**WORK TO COMPLETE:**
Search the entries below for the word "after", then copy each line in which it is found.

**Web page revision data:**

******************************

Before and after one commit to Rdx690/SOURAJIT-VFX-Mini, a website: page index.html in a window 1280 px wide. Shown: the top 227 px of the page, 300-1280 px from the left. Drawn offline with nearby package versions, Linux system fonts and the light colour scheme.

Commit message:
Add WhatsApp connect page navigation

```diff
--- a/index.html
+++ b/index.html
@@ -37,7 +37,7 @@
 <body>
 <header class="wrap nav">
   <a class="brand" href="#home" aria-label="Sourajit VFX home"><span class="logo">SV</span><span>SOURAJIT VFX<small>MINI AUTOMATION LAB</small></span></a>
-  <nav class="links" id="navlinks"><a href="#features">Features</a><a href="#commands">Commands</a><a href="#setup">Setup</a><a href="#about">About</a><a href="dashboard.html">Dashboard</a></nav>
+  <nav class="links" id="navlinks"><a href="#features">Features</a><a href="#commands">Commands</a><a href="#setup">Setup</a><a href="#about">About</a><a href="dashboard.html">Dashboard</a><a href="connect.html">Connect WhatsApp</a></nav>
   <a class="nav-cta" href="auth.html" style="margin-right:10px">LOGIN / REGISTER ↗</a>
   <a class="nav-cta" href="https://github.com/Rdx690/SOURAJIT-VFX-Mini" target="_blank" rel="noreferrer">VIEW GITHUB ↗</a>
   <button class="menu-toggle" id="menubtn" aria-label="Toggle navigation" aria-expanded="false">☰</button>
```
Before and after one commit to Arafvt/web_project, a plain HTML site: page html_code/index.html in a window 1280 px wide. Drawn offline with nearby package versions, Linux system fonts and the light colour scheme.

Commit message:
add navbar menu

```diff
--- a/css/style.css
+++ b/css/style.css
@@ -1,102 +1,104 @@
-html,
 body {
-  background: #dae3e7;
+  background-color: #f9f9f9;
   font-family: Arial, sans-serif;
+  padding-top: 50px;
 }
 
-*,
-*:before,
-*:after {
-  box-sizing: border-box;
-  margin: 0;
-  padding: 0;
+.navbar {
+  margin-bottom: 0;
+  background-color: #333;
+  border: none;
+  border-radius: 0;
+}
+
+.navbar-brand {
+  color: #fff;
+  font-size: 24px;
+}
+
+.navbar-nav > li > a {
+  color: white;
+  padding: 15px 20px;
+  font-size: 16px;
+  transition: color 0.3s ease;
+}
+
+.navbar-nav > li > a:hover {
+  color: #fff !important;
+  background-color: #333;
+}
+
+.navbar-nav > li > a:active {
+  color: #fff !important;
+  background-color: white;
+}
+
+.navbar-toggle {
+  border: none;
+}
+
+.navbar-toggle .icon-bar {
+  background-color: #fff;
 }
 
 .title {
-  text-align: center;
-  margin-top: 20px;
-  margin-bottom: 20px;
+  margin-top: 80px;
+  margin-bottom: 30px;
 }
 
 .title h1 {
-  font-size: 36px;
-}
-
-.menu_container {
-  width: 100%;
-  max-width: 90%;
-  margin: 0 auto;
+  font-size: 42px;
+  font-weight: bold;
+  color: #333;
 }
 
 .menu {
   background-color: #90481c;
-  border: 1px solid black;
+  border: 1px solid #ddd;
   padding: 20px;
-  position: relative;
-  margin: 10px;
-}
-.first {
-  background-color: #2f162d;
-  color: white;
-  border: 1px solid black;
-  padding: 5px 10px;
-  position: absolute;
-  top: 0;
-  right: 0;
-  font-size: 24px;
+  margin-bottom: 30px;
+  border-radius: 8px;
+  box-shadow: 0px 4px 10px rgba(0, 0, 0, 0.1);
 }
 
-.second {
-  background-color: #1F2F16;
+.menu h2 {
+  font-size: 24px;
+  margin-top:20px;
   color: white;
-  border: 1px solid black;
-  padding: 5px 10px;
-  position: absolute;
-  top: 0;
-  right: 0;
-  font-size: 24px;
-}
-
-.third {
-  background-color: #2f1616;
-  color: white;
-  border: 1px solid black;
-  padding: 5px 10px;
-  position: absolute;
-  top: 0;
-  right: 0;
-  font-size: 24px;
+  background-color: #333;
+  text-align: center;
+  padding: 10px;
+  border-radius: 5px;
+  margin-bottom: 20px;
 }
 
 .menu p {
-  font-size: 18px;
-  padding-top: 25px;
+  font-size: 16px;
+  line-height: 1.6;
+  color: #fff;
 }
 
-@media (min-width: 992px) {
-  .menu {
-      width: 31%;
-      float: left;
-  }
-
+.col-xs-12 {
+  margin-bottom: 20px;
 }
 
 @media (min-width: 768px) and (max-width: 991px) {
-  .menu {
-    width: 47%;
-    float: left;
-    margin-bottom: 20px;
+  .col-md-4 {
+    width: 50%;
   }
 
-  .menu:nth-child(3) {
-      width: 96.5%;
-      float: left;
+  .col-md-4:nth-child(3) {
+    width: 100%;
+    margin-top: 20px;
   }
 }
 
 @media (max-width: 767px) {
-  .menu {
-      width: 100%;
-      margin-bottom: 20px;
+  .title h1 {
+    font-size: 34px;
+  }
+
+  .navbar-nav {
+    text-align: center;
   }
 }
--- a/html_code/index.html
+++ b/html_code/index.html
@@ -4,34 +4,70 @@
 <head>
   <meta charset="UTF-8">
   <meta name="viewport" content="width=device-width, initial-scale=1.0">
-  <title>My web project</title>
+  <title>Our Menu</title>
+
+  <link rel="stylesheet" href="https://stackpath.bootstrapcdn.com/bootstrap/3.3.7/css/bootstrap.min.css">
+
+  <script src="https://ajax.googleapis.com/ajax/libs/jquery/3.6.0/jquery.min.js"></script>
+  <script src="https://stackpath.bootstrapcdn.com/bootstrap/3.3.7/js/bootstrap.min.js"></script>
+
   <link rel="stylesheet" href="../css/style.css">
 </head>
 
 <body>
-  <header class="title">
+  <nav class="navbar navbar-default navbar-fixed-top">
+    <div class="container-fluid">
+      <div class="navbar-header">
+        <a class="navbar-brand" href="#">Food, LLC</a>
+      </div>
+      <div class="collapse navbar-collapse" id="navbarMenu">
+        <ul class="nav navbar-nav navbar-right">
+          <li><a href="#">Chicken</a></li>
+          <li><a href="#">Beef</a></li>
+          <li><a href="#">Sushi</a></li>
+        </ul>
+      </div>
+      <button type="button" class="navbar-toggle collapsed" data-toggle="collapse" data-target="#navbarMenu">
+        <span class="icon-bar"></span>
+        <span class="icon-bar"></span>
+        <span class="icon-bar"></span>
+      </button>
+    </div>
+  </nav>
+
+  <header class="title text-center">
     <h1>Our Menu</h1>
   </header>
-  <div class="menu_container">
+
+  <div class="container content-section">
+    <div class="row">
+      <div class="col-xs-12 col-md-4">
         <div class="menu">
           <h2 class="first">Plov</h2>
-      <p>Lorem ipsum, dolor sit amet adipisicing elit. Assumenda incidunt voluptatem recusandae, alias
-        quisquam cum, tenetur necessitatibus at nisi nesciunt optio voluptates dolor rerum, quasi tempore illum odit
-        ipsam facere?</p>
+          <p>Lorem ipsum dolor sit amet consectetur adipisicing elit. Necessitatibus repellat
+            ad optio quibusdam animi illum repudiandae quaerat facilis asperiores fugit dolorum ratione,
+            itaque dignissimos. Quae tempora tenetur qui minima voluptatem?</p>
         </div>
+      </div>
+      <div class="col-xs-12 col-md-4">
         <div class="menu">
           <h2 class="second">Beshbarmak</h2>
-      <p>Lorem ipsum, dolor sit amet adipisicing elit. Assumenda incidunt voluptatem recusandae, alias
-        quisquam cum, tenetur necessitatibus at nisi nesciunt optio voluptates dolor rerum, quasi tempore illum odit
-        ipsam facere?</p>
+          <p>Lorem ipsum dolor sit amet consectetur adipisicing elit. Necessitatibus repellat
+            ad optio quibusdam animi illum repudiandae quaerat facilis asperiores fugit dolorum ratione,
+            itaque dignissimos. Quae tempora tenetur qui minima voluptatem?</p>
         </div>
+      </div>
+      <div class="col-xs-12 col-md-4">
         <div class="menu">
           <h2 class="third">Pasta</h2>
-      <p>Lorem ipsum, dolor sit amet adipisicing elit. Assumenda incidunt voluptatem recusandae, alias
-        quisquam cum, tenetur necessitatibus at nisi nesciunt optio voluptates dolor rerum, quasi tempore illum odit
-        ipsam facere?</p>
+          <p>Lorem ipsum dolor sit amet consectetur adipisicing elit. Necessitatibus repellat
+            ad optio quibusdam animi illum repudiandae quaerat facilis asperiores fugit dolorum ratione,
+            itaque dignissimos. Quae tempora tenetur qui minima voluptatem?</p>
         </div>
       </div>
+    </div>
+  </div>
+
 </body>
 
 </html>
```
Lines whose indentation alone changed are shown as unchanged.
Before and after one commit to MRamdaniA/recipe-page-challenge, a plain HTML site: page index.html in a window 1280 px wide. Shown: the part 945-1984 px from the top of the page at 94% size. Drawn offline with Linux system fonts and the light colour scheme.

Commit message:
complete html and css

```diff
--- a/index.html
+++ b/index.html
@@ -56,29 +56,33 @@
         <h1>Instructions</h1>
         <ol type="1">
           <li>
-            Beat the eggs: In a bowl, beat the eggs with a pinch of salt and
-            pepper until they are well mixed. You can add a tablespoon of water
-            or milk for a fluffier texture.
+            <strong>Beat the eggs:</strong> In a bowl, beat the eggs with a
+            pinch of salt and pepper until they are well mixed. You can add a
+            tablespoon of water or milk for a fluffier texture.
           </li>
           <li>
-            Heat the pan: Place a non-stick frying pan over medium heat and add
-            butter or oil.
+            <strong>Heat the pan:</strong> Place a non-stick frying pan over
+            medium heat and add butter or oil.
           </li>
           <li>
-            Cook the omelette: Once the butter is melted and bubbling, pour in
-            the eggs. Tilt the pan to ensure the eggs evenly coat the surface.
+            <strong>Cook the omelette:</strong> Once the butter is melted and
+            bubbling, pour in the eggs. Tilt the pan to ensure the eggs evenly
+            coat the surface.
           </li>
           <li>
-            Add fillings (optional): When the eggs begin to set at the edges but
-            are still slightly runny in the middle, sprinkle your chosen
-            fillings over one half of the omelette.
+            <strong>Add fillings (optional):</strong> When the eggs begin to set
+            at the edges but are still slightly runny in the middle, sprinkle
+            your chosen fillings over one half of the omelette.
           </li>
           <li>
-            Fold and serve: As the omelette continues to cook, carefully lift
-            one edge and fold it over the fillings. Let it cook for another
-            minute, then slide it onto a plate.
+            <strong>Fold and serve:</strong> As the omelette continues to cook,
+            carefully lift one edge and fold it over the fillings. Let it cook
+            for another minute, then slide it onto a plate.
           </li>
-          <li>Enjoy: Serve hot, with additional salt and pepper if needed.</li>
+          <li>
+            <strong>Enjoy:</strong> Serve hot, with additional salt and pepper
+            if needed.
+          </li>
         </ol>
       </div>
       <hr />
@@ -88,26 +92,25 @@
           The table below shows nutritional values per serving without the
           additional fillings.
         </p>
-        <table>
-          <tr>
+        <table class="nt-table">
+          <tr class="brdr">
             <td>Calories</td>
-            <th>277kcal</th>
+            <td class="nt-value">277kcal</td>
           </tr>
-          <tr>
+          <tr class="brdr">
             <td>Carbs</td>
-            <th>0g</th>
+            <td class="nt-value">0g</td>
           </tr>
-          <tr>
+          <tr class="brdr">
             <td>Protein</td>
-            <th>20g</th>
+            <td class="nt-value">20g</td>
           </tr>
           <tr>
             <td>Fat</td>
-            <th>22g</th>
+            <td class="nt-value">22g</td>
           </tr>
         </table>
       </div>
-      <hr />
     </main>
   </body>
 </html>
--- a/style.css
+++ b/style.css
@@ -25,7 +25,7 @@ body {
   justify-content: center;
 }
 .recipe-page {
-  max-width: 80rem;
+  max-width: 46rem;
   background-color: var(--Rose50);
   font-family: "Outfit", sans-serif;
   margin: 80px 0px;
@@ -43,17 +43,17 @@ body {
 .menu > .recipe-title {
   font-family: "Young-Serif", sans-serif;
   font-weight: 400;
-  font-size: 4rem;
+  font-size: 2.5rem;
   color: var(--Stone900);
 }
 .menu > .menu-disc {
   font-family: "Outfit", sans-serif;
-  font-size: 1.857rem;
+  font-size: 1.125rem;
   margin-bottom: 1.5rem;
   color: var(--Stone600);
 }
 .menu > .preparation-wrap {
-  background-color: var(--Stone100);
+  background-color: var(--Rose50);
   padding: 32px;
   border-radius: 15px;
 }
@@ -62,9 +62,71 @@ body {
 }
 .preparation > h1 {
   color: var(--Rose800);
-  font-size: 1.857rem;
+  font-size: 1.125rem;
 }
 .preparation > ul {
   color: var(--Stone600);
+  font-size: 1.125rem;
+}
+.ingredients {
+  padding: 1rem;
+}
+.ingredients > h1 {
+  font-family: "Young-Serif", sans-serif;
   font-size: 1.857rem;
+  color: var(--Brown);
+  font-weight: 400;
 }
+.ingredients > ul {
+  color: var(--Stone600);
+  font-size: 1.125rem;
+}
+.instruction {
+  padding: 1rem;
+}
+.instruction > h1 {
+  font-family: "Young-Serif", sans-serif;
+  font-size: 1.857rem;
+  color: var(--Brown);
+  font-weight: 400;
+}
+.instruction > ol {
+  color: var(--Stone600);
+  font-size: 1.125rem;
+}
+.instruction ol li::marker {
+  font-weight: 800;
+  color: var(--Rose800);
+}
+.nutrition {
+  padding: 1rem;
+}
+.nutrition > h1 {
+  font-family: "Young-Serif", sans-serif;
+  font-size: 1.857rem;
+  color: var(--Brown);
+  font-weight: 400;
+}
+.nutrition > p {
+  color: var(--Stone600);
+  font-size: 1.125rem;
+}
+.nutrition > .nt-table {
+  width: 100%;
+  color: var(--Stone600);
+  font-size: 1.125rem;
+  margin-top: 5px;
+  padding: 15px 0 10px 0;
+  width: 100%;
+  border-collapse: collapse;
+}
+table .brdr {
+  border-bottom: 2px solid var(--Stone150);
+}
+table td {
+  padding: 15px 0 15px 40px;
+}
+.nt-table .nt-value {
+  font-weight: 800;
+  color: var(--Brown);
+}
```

******************************

**EXERCISE SOLUTION:**
Before and after one commit to Rdx690/SOURAJIT-VFX-Mini, a website: page index.html in a window 1280 px wide. Shown: the top 227 px of the page, 300-1280 px from the left. Drawn offline with nearby package versions, Linux system fonts and the light colour scheme.
Before and after one commit to Arafvt/web_project, a plain HTML site: page html_code/index.html in a window 1280 px wide. Drawn offline with nearby package versions, Linux system fonts and the light colour scheme.
-*:after {
Before and after one commit to MRamdaniA/recipe-page-challenge, a plain HTML site: page index.html in a window 1280 px wide. Shown: the part 945-1984 px from the top of the page at 94% size. Drawn offline with Linux system fonts and the light colour scheme.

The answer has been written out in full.